━━ The records ━━
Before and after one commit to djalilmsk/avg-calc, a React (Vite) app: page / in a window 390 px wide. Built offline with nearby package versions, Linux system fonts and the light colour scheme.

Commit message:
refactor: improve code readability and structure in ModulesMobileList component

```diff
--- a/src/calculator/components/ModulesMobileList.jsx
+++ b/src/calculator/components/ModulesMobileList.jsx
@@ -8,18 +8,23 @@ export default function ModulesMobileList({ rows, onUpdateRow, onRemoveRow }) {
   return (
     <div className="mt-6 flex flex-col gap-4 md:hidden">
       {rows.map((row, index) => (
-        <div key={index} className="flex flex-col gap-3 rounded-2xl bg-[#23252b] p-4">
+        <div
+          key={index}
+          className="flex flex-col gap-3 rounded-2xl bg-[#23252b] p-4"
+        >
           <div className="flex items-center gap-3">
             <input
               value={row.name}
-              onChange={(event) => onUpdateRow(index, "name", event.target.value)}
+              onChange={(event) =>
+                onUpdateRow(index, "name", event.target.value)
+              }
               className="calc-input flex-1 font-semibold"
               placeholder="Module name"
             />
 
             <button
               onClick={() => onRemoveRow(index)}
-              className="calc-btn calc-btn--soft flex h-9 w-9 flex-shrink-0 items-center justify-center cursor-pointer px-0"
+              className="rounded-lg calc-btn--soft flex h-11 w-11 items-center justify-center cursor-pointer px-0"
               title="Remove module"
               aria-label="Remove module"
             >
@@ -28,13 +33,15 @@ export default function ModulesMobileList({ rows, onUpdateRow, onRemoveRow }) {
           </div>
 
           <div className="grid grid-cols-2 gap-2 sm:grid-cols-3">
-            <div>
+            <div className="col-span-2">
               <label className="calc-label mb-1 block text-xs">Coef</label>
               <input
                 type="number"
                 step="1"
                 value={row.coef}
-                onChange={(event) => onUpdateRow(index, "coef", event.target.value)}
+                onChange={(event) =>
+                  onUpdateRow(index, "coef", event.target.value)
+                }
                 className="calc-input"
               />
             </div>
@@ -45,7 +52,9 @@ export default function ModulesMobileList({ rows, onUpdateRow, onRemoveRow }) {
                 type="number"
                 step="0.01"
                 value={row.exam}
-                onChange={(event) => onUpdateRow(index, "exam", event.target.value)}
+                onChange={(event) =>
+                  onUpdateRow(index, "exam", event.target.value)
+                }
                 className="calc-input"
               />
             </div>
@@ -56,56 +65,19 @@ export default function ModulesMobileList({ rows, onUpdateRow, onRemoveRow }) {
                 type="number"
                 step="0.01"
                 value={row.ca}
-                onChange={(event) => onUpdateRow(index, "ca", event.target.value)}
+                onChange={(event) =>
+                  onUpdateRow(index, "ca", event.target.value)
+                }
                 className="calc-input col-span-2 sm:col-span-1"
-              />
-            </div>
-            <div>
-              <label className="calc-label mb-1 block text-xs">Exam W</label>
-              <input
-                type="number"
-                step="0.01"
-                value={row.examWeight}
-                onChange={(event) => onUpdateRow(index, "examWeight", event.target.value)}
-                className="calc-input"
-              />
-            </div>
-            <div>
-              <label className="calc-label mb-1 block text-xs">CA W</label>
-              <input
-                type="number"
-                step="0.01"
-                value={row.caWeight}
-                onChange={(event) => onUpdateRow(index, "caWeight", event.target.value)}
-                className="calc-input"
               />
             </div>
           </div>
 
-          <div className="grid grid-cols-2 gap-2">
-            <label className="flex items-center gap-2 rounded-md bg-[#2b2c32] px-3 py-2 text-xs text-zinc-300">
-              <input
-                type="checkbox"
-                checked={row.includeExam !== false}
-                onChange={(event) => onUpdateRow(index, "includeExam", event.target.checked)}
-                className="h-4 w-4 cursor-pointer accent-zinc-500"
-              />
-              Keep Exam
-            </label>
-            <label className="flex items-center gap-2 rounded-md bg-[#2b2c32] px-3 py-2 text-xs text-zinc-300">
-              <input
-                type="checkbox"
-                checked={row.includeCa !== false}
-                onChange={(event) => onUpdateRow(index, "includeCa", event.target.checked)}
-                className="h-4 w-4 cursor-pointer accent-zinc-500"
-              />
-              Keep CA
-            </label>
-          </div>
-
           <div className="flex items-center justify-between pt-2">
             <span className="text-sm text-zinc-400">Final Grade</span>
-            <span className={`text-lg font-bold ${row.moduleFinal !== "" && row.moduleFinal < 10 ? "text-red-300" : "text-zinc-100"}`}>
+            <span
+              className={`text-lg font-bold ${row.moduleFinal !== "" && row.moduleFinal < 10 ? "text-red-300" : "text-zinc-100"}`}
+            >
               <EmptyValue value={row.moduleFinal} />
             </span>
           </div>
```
━━━
━━ The records ━━
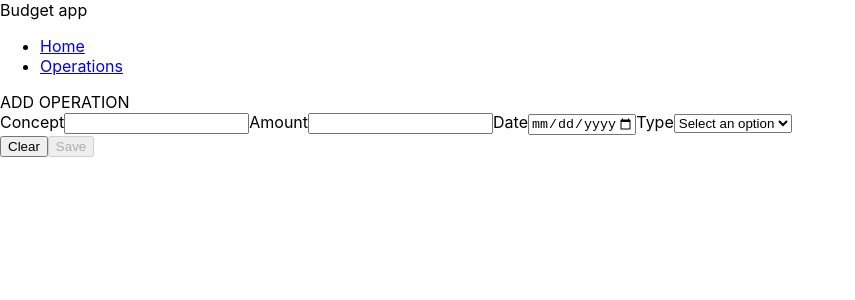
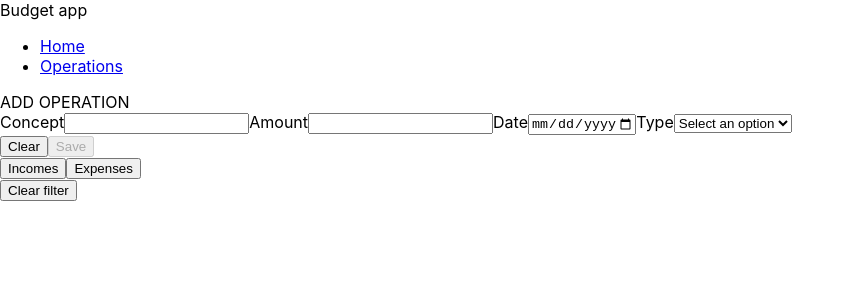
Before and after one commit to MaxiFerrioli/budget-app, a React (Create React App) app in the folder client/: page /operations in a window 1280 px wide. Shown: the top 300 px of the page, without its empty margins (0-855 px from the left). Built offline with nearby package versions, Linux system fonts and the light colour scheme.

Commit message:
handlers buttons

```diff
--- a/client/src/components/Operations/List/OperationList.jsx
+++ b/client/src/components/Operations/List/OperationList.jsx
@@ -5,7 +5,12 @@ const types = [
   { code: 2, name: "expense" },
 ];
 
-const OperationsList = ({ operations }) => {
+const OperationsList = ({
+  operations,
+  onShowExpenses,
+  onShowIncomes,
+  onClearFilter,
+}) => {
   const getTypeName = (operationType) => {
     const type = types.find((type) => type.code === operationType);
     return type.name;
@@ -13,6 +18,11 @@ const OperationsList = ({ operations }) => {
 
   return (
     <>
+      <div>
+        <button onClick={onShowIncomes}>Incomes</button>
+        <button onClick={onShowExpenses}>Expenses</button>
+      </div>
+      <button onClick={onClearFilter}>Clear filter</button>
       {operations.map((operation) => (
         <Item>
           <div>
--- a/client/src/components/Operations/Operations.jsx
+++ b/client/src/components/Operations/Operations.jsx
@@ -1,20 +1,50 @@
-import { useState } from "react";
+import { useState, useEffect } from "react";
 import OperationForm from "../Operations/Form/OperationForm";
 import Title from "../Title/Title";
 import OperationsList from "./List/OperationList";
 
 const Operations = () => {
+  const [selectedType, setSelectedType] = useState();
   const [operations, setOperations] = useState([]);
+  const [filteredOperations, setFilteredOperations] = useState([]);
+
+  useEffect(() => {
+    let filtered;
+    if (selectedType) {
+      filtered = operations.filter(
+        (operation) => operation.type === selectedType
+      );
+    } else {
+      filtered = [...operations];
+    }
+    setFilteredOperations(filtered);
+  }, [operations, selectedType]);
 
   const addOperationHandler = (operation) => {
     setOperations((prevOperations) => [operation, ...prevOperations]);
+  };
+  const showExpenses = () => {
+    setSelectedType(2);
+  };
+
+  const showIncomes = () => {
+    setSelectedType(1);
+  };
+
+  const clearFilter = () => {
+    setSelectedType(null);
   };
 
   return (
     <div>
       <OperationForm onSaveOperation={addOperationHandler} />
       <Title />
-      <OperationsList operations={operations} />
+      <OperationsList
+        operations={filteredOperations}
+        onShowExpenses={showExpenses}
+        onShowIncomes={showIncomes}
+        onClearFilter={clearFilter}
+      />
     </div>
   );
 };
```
━━━
■ About this exercise ■
Return each line of the listing that holds the string "with".

■ Problem solution ■
Before and after one commit to djalilmsk/avg-calc, a React (Vite) app: page / in a window 390 px wide. Built offline with nearby package versions, Linux system fonts and the light colour scheme.
Before and after one commit to MaxiFerrioli/budget-app, a React (Create React App) app in the folder client/: page /operations in a window 1280 px wide. Shown: the top 300 px of the page, without its empty margins (0-855 px from the left). Built offline with nearby package versions, Linux system fonts and the light colour scheme.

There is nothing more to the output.